# 2 – SL NB 01 Guess The Person V1 V1

We’ll start with an example. Let’s say we’re in an office and there are two people, Alex and Brenda, and they’re both there the same amount of time. When they were in the office and we see someone passing by really fast, we can’t tell who it is, but we’d like to take a guess. So far, with all we know, all we can infer is that since they’re both in the office the same amount of time, the probability of the person being Alex is 50 percent and the probability of the person being Brenda is also 50 percent. But now, let’s try to use more information so we can make a better guess of who the person is. When we saw the person running by, we notice that they were wearing a red sweater. So, we’ll use that piece of information. We’ve known Alex and Brenda for a while, and actually we’ve noticed that Alex wears a red sweater two days a week, and Brenda wears a red sweater three days a week. We don’t know which days, but we are sure of this fact. Also, when we say week we mean workweek, so five days, although at the end this won’t matter much. So now what we’ll do, is we’ll use this piece of information to help us make a better guess. First off, since Alex wears a red sweater less than Brenda, It’s easy to imagine that it’s a bit less likely that the person we saw is Alex than that it is Brenda. But exactly how likely? Well, let’s say that if we saw a person pass by five times, it would make sense to think that two of this times it was Alex, since he wears a red sweater twice a week. And the other three times it was Brenda, since she wears a red sweater three times a week. Therefore, from here we can infer that the probabilities are 40 and 60. We’ve used the formation about the color of the sweater to obtain better probabilities about who was the person who passed by. This is Bayes’ theorem and we’ll learn in more in detail in the next few videos. The initial guess we had, the 50/50 guess, is called the prior, since it’s all we could infer prior to the new information about the red sweater.
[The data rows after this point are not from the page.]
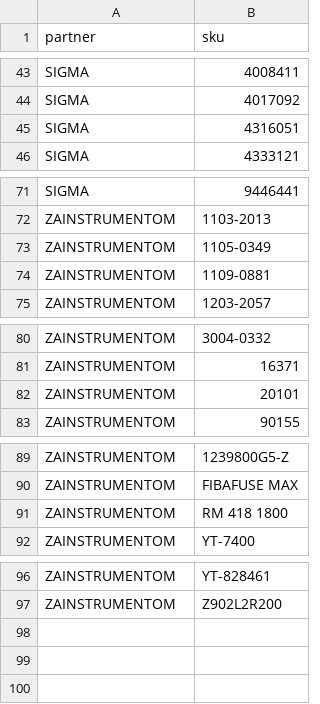
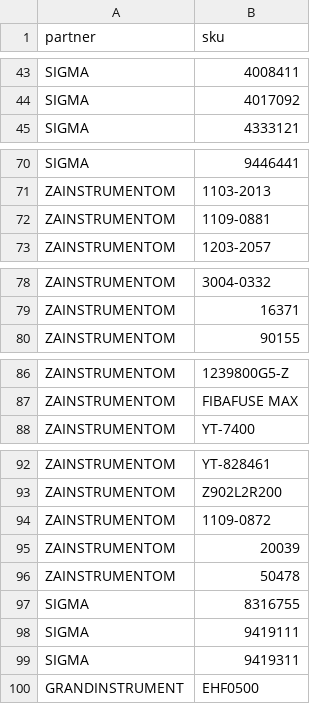
Before and after one commit to yuriimitiaiev-coder/talpa-golden1000-feed-prod, a CSV file: sources/kit_pricing_skus.csv, drawn as a sheet; only a part is shown, gaps mark what is left out; removed rows and columns are numbered as before the commit, all else as after; the diff names each change by its address in the sheet, - before the commit and + after, or states it on an @@ line.

Commit message:
Control: restore frozen MASTER v1.0 99 PRIMARY targets

```diff
--- a/sources/kit_pricing_skus.csv
+++ b/sources/kit_pricing_skus.csv
-row 45: SIGMA | 4316051
-row 73: ZAINSTRUMENTOM | 1105-0349
-row 82: ZAINSTRUMENTOM | 20101
-row 91: ZAINSTRUMENTOM | RM 418 1800
+row 94: ZAINSTRUMENTOM | 1109-0872
+row 95: ZAINSTRUMENTOM | 20039
+row 96: ZAINSTRUMENTOM | 50478
+row 97: SIGMA | 8316755
+row 98: SIGMA | 9419111
+row 99: SIGMA | 9419311
+row 100: GRANDINSTRUMENT | EHF0500
```
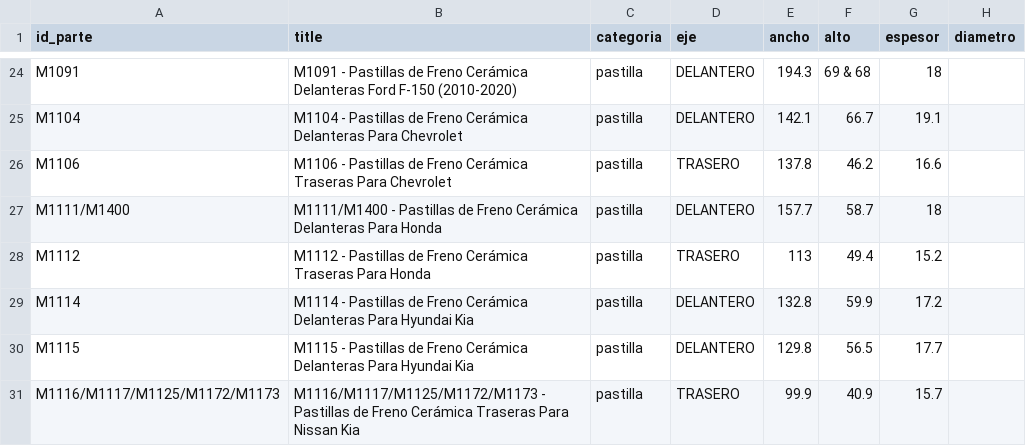
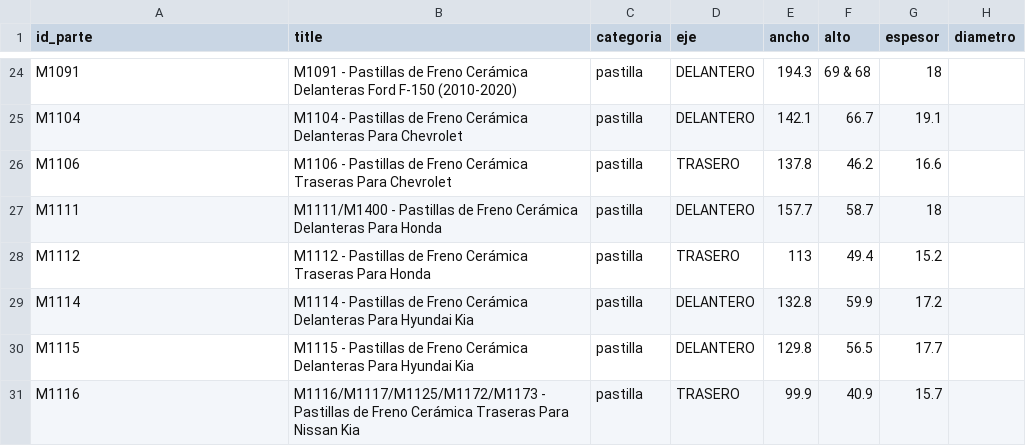
Before and after one commit to imroxas/autoparts, a CSV file: datos/parts.csv, drawn as a sheet; only a part is shown, gaps mark what is left out; the diff covers the shown part only; the diff names each change by its address in the sheet, - before the commit and + after, or states it on an @@ line.

Commit message:
Add files via upload

```diff
--- a/datos/parts.csv
+++ b/datos/parts.csv
-A27 (id_parte): M1111/M1400
+A27 (id_parte): M1111
-A31 (id_parte): M1116/M1117/M1125/M1172/M1173
+A31 (id_parte): M1116
```
Also changed, not shown: 38 edited cells elsewhere in this file.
The final guess we have, the 60/40 guess is called the posterior, since we’ve inferred it after the new information has arrived.